Jason Whitlock: “I saw an exert from the Ja Morant interview and that’s when it hit me… I was like ‘this don’t feel right.’ This is starting to feel like a movie to me, just how quickly this thing is wrapping up. We’ve got this little happy ending, Ja went to counseling, and now he’s coming back to the NBA. This all just happened— boom, boom, boom… I watched it [the interview] and my mind started going places, and I thought of the movie ‘Hustle and Flow.’ ‘Hustle and Flow’ is a movie about Memphis, a pimp turned rapper, who at the end of the movie is in jail doing 11 months but the radio is starting to play his rap song… It’s about Memphis where Ja plays. The NBA is doing its version of ‘Hustle and Logo.’ This is a sequel to ‘Hustle and Flow.’ This all feels very inorganic to me, very controlled, and manipulated. It feels like Hollywood. That movie really canonized, normalized, and popularized this whole motif from crime, to rap, to riches. It’s been popularized where a lot of young Black men think that’s the American dream— crime, to rap, to riches. This feels like the NBA’s version of that. This is part of a marketing campaign for Ja Morant and the NBA, and somebody to replace 38-year-old LeBron James, who just doesn’t sell the way that he used to. This feels inauthentic, all of it. The guy spent a couple of days at a counseling program getting Reiki and Tantra happy endings. This man is flashing a gun a strip club, has all these other problems, and they ask him about ‘counseling'? It was Monday that he was announced to be at counseling, and on Wednesday he was out of counseling and headed back to the NBA. This doesn’t feel real, it feels cinematic. It feels ‘Hustle and Logo’… Social media has prioritized ‘content’ over ‘competition’, and that’s all Ja Morant is -- ‘content', he’s not a human being. the NBA is not leaning into competition, they’re leaning into ‘narrative’, highlights, gossip, debate, and all this content. Sports used to be about the highest level of competition, that’s what they sold. ‘Come see Magic Johnson and Larry Bird try to destroy each other on the court.’ LeBron isn’t competing against anybody right now. The last decade and a half of his career has been competing against the myth and reality of Michael Jordan, someone who doesn’t play, and someone who retired 20 years ago. The game isn’t even on the court, it’s in the content machine. Content is what Hollywood and the music industry have always been about, and they created this whole little negative satanic blackmail driven machine of… ‘you know what the best content is? Black criminality, and we’re going to put it in music, we’re going to put it in TV shows, we’re going to put it in movies, and now we’re going to make it front and center in our sports leagues.’ That’s what I see with Ja Morant.” (Full Segment Above)

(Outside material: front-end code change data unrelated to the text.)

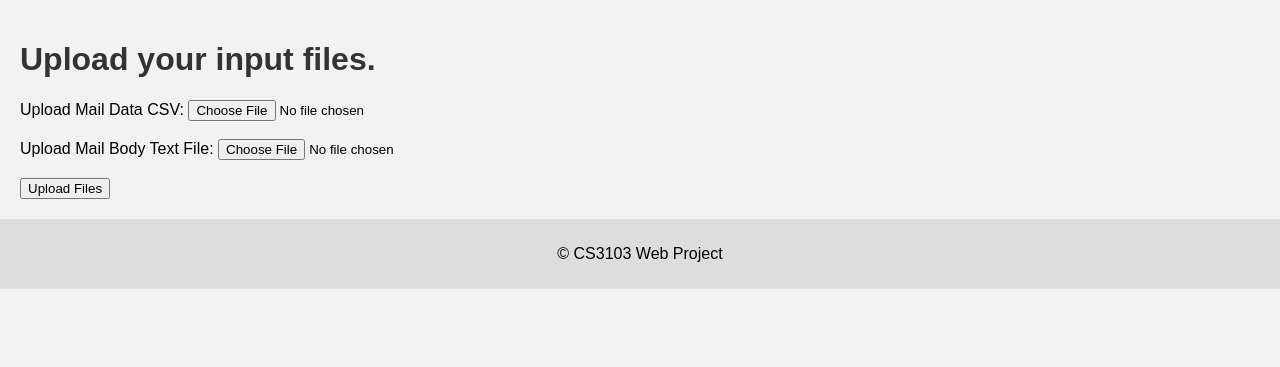
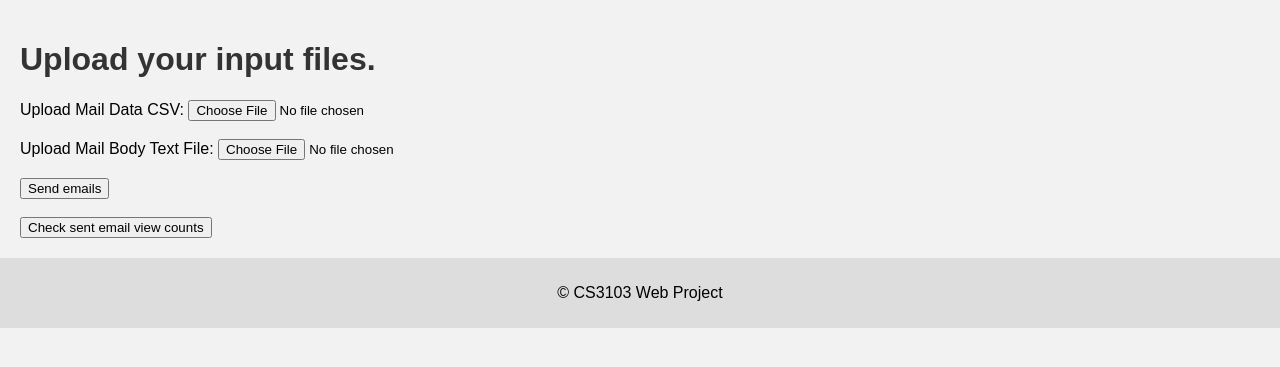
Before and after one commit to Chandan8186/cs3103-grp-30, a Flask app: template templates/index.html in a window 1280 px wide. Shown: the part 38-405 px from the top of the page. Run offline with Flask 3, Linux system fonts and the light colour scheme; the template is opened without the code that fills it, so the values that code supplies are empty.

Commit message:
Add view count without sending email

```diff
--- a/main.py
+++ b/main.py
@@ -110,12 +110,15 @@ def upload_file():
         department = "HR" # Can be "all"
         try:
             parser = Parser(user, csvpath, bodypath)
-            emails = parser.prepare_all_emails(department)
-            for email in emails:
-                recipient = email['email']
-                subject = email['subject']
-                body = email['body']
-                user.send_message(recipient, subject, body)
+            if "view-counts" in request.form:
+                emails = parser.prepare_all_emails(department, attach_transparent_images=False)
+            else:
+                emails = parser.prepare_all_emails(department)
+                for email in emails:
+                    recipient = email['email']
+                    subject = email['subject']
+                    body = email['body']
+                    user.send_message(recipient, subject, body)
 
             parser.update_report_data(emails)
             report = parser.prepare_report()
--- a/parser.py
+++ b/parser.py
@@ -102,7 +102,7 @@ class Parser:
         for i in range(len(emails)):
             emails[i]['body'] = emails[i]['body'].replace('</body>', f'<img src="{image_links[i]}"></body>', 1)
 
-    def prepare_all_emails(self, department='all'):
+    def prepare_all_emails(self, department='all', attach_transparent_images=True):
         """
         Prepares email subject and body for all recipients in string format.
 
@@ -139,7 +139,8 @@ class Parser:
             emails[i]['id'] = str(i)
 
         # 5. Attach 1x1 transparent images
-        self._attach_transparent_images(emails)
+        if attach_transparent_images:
+            self._attach_transparent_images(emails)
 
         return emails
 
--- a/templates/index.html
+++ b/templates/index.html
@@ -9,6 +9,8 @@
 
     <label for="body_file">Upload Mail Body Text File:</label>
     <input type="file" name="body_file" id="body_file" required><br><br>
-    <input type="submit" value="Upload Files">
+    <!-- <input type="submit" value="Upload Files"> -->
+    <button name="send-emails">Send emails</button><br><br>
+    <button name="view-counts">Check sent email view counts</button>
 </form>
 {% endblock %}
```
Also changed, not shown: requirements.txt (added, +7 -0 lines).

Watch Jason Whitlock and his panel of co-hosts Royce White, TJ Moe, and Steve Kim discuss ESPN’s recent sit-down interview with Ja Morant that was supposed to be Morant’s first opportunity to explain his side of the story in regard to a disastrous and illicit few months off-the-court for the 23-year-old.
Check out the segment above as Whitlock and his ‘Fearless’ co-hosts mock ESPN and Jalen Rose for how self-serving and one-sided the interview was in favor of Morant, with Rose failing to ask any pertinent follow-up questions to Morant’s vague and indifferent responses regarding the dishonorable accusations levied against him.